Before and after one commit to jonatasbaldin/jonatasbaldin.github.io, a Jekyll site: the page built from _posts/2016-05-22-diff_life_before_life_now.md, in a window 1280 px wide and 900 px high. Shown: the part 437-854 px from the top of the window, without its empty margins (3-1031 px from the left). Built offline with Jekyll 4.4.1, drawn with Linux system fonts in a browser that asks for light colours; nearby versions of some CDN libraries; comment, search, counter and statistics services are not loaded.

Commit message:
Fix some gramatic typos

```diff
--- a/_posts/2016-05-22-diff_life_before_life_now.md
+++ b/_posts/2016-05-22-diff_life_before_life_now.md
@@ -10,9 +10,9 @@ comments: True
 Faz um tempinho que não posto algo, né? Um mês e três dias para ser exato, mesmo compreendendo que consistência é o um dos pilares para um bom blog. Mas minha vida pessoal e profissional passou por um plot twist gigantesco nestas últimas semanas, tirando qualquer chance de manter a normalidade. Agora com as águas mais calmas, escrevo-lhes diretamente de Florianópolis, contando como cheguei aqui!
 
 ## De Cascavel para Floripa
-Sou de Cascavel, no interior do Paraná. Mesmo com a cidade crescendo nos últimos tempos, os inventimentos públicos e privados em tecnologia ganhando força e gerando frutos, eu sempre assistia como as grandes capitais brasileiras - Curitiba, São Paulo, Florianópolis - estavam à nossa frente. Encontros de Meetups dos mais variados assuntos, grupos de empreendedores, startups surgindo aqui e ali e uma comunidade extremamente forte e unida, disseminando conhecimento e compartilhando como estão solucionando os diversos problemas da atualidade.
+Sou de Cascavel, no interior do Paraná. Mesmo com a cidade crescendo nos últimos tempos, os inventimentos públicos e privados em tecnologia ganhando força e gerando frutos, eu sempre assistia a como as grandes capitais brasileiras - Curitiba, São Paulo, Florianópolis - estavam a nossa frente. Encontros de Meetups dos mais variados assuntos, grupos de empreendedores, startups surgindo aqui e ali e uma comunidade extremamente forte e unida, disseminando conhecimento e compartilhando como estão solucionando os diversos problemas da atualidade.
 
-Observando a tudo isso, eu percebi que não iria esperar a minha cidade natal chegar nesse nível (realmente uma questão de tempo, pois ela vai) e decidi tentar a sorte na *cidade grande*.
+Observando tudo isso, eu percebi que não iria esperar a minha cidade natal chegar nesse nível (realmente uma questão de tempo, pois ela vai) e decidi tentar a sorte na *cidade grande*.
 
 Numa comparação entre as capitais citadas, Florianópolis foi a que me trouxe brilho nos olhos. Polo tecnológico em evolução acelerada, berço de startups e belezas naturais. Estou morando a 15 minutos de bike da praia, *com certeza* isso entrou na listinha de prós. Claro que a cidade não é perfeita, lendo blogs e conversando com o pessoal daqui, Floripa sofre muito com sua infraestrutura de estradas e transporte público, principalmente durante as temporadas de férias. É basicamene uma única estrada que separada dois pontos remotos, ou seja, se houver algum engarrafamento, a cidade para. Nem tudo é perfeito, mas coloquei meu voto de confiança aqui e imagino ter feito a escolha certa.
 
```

## TASK REQUIREMENTS:
Repeat the listing above exactly, every line of it.

## PROBLEM SOLUTION:
Before and after one commit to jonatasbaldin/jonatasbaldin.github.io, a Jekyll site: the page built from _posts/2016-05-22-diff_life_before_life_now.md, in a window 1280 px wide and 900 px high. Shown: the part 437-854 px from the top of the window, without its empty margins (3-1031 px from the left). Built offline with Jekyll 4.4.1, drawn with Linux system fonts in a browser that asks for light colours; nearby versions of some CDN libraries; comment, search, counter and statistics services are not loaded.

Commit message:
Fix some gramatic typos

```diff
--- a/_posts/2016-05-22-diff_life_before_life_now.md
+++ b/_posts/2016-05-22-diff_life_before_life_now.md
@@ -10,9 +10,9 @@ comments: True
 Faz um tempinho que não posto algo, né? Um mês e três dias para ser exato, mesmo compreendendo que consistência é o um dos pilares para um bom blog. Mas minha vida pessoal e profissional passou por um plot twist gigantesco nestas últimas semanas, tirando qualquer chance de manter a normalidade. Agora com as águas mais calmas, escrevo-lhes diretamente de Florianópolis, contando como cheguei aqui!
 
 ## De Cascavel para Floripa
-Sou de Cascavel, no interior do Paraná. Mesmo com a cidade crescendo nos últimos tempos, os inventimentos públicos e privados em tecnologia ganhando força e gerando frutos, eu sempre assistia como as grandes capitais brasileiras - Curitiba, São Paulo, Florianópolis - estavam à nossa frente. Encontros de Meetups dos mais variados assuntos, grupos de empreendedores, startups surgindo aqui e ali e uma comunidade extremamente forte e unida, disseminando conhecimento e compartilhando como estão solucionando os diversos problemas da atualidade.
+Sou de Cascavel, no interior do Paraná. Mesmo com a cidade crescendo nos últimos tempos, os inventimentos públicos e privados em tecnologia ganhando força e gerando frutos, eu sempre assistia a como as grandes capitais brasileiras - Curitiba, São Paulo, Florianópolis - estavam a nossa frente. Encontros de Meetups dos mais variados assuntos, grupos de empreendedores, startups surgindo aqui e ali e uma comunidade extremamente forte e unida, disseminando conhecimento e compartilhando como estão solucionando os diversos problemas da atualidade.
 
-Observando a tudo isso, eu percebi que não iria esperar a minha cidade natal chegar nesse nível (realmente uma questão de tempo, pois ela vai) e decidi tentar a sorte na *cidade grande*.
+Observando tudo isso, eu percebi que não iria esperar a minha cidade natal chegar nesse nível (realmente uma questão de tempo, pois ela vai) e decidi tentar a sorte na *cidade grande*.
 
 Numa comparação entre as capitais citadas, Florianópolis foi a que me trouxe brilho nos olhos. Polo tecnológico em evolução acelerada, berço de startups e belezas naturais. Estou morando a 15 minutos de bike da praia, *com certeza* isso entrou na listinha de prós. Claro que a cidade não é perfeita, lendo blogs e conversando com o pessoal daqui, Floripa sofre muito com sua infraestrutura de estradas e transporte público, principalmente durante as temporadas de férias. É basicamene uma única estrada que separada dois pontos remotos, ou seja, se houver algum engarrafamento, a cidade para. Nem tudo é perfeito, mas coloquei meu voto de confiança aqui e imagino ter feito a escolha certa.
 
```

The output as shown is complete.